It's a picture of newspaper boy on the left walking through a neighborhood. A bag rests over his shoulder with the motto, "Busy Boys ... Better Boys". On the right is a hand holding a torch with the motto, "Free Enterprise". Between them is a statement, "In recognition of the important service rendered their communities and their nation by America's newspaper boys."

We used to call that "work ethic"; it used to be a virtue. I don't recall seeing any government program honoring and extolling the virtues of work ethic like that 1950s postage stamp. Instead the focus is on entitlement, equality, and rights. It's evident, too, when you shop for products and services. Finding anyone with a work ethic that values one's contribution to others is rare, especially in the young. The predominant theme is one's right to income, or making a sale (getting one's money) at the cost of integrity and future product loyalty.

It isn't enough to just get more people earning wages, or keeping wages high to prop up tax revenues. The culture needs to re-discover the value of contributing to the success of others, which is the essence of the old work ethic. The idea that one's existence earns them a fair wage without consideration of their contribution is the essence of the decline in American industry and economic health.

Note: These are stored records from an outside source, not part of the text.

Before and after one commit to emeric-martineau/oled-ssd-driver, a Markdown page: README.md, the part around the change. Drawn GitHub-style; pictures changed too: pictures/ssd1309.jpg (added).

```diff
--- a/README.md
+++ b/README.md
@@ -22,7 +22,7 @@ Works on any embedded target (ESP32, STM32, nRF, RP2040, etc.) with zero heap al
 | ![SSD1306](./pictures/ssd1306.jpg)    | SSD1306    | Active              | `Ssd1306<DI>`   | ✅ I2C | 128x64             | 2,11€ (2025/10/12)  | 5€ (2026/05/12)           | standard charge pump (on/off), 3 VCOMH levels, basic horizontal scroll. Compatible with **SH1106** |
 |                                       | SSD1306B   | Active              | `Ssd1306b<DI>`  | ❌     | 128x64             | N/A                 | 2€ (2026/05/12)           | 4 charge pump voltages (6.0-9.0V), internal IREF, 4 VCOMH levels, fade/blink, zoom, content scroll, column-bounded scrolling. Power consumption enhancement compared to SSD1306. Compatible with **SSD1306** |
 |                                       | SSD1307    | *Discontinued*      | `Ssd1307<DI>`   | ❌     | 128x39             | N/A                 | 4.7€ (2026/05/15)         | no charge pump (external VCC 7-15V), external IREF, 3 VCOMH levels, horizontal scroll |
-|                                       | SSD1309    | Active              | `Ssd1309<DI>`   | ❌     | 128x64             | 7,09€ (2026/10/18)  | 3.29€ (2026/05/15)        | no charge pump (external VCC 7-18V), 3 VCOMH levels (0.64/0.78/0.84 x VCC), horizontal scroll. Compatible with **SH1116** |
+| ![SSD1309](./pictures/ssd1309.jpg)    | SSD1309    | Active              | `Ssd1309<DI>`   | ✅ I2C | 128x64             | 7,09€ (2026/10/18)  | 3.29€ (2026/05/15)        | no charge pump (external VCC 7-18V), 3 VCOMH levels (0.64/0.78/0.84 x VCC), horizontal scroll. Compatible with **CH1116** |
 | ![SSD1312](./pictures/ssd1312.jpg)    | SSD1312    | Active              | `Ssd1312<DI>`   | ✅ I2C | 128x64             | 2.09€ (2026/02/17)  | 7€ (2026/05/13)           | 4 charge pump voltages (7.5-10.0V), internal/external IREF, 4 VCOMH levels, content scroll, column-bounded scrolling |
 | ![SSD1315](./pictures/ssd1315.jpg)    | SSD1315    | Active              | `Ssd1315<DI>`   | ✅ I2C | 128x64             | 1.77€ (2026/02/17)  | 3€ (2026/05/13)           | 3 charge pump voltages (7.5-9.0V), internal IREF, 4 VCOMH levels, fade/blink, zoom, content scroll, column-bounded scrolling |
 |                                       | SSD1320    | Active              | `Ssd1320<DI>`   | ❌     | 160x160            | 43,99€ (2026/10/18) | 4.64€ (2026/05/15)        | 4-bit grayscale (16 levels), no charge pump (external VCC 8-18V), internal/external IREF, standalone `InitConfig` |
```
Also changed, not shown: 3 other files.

Bad Can Be Good
Declining GDP or contraction of money supply are not problems in and of themselves. They are symptoms of something more fundamental. Whether they are good or bad depends on the essence of the underlying fundamental. A family that lives within it's means is a financially healthy family. If that family had a growing GDP (lots of economic activity based on new debt) they would be creating new money (increasing money supply) as they take on new debt and buy more products and services.

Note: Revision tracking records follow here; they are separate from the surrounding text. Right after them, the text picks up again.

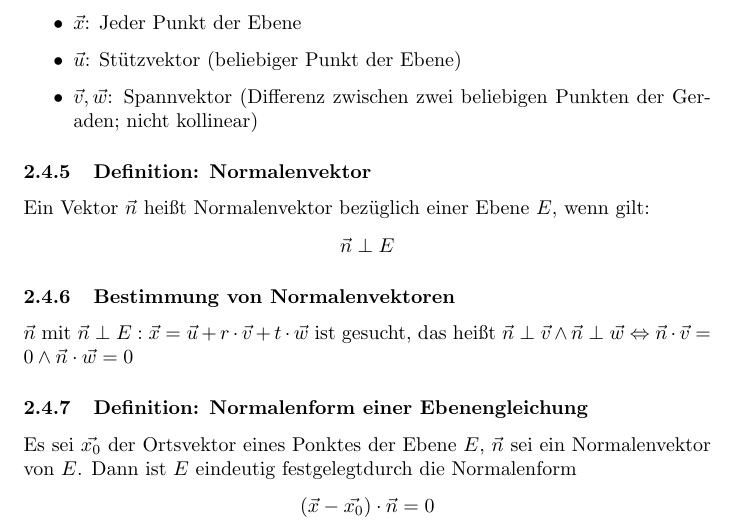
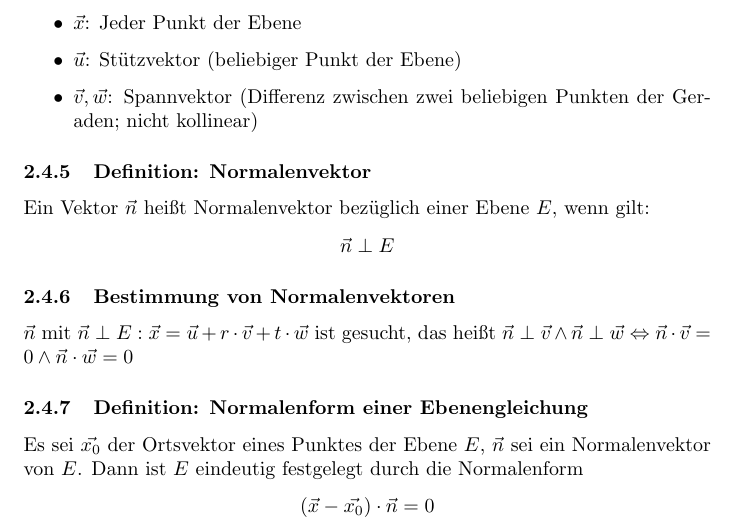
Before and after one commit to LoCrealloc/abi2023, a LaTeX document (Mathematik/mathematik.tex): part of page 14 of 24, cut so that both start at the same text. Compiled offline with pdfLaTeX.

Commit message:
Update Mathematik/mathematik.tex
Co-authored-by: LoC <loc@locrealloc.de>

```diff
--- a/Mathematik/mathematik.tex
+++ b/Mathematik/mathematik.tex
@@ -596,7 +596,7 @@
   $\vec{n}$ mit $\vec{n} \perp E : \vec{x} = \vec{u} + r \cdot \vec{v} + t \cdot \vec{w}$ ist gesucht, das heißt $\vec{n} \perp \vec{v} \land \vec{n} \perp \vec{w} \Leftrightarrow \vec{n} \cdot \vec{v} = 0 \land \vec{n} \cdot \vec{w} = 0$
 
   \subsubsection{Definition: Normalenform einer Ebenengleichung}
-  Es sei $\vec{x_0}$ der Ortsvektor eines Ponktes der Ebene $E$, $\vec{n}$ sei ein Normalenvektor von $E$. Dann ist $E$ eindeutig festgelegtdurch die Normalenform
+  Es sei $\vec{x_0}$ der Ortsvektor eines Punktes der Ebene $E$, $\vec{n}$ sei ein Normalenvektor von $E$. Dann ist $E$ eindeutig festgelegt durch die Normalenform
   \begin{equation*}
   	(\vec{x} - \vec{x_0}) \cdot \vec{n} = 0
   \end{equation*}
```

If they change their wayward ways, stop incurring new debt, reduce spending to conform to current income, they will flatten their contribution to GDP and contribute to a reduction in money supply. This is good for the family and the community, because there comes a point when economic activity shifts from debt service payment to new product and service output, but at sustainable levels. This was what characterized the decades following the great depression, an age where people understood the good things of life come from hard work, not easy credit.

If the old GDP reflected this old over-spending habit of the community at large (an addiction to "more stuff" now!), a declining GDP may be indicative of a more sustainable and healthy future. Furthermore, to the extent business learns to evaluate their output based on making product more desirable to the consumer, not only on price, it means a higher satisfaction (standard of living) and a more sustainable business model for business.


  1. I read both the John Mauldin newsletter and the UK story you mention in this post. I'm looking forward to see if Mr. Mauldin responds. You're comment about the stamp and the story it speaks of is a good one. It's so true. In my field of work I see that attitude everyday. What a shame.

  2. Alas, nothing from Mr. Mauldin yet. Thanks for the comment.